INPUT RECORDS →
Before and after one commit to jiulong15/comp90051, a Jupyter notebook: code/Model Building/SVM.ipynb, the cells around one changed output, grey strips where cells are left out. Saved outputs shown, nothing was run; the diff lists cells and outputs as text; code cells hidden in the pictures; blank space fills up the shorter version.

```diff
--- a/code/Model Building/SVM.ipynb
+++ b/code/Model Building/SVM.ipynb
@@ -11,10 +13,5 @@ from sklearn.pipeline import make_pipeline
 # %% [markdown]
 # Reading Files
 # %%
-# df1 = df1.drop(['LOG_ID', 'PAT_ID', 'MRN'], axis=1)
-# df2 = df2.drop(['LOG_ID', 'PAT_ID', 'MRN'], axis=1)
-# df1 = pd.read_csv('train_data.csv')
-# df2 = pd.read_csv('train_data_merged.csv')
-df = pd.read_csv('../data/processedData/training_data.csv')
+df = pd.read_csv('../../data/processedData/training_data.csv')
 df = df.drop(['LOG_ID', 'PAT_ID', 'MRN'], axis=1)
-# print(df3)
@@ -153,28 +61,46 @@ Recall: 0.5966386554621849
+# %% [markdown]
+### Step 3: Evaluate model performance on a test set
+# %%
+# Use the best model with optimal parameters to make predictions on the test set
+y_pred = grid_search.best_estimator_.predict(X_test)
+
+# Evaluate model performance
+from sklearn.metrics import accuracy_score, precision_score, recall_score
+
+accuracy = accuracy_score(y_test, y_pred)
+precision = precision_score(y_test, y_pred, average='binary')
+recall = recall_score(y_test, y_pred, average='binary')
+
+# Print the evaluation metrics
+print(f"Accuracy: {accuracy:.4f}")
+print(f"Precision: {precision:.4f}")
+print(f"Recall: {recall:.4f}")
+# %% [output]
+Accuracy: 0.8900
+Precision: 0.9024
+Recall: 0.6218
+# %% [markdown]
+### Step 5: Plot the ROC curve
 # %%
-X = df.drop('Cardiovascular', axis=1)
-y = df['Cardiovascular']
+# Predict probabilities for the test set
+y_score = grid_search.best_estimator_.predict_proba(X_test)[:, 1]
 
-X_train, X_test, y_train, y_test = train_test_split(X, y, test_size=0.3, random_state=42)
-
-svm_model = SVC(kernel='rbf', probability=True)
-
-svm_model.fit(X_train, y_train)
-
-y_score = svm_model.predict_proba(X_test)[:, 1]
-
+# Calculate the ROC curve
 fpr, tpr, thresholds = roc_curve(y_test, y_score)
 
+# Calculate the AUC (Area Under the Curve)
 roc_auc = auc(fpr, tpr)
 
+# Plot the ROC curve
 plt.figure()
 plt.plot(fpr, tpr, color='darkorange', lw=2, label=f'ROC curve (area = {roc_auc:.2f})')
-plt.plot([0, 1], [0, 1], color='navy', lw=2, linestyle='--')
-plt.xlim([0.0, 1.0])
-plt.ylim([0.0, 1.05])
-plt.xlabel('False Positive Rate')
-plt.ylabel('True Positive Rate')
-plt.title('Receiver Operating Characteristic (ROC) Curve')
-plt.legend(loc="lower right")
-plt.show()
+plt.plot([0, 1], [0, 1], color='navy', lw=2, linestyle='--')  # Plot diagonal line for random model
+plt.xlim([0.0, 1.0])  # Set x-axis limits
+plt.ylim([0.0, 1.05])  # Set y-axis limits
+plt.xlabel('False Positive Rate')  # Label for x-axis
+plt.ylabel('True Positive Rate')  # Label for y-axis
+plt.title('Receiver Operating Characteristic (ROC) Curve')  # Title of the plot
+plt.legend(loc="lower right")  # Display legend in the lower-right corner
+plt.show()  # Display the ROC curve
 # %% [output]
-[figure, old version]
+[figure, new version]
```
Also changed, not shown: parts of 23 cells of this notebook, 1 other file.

ASSIGNED TASK → The count of lines above that contain "average" is all that should be given.

ANSWER SECTION → 2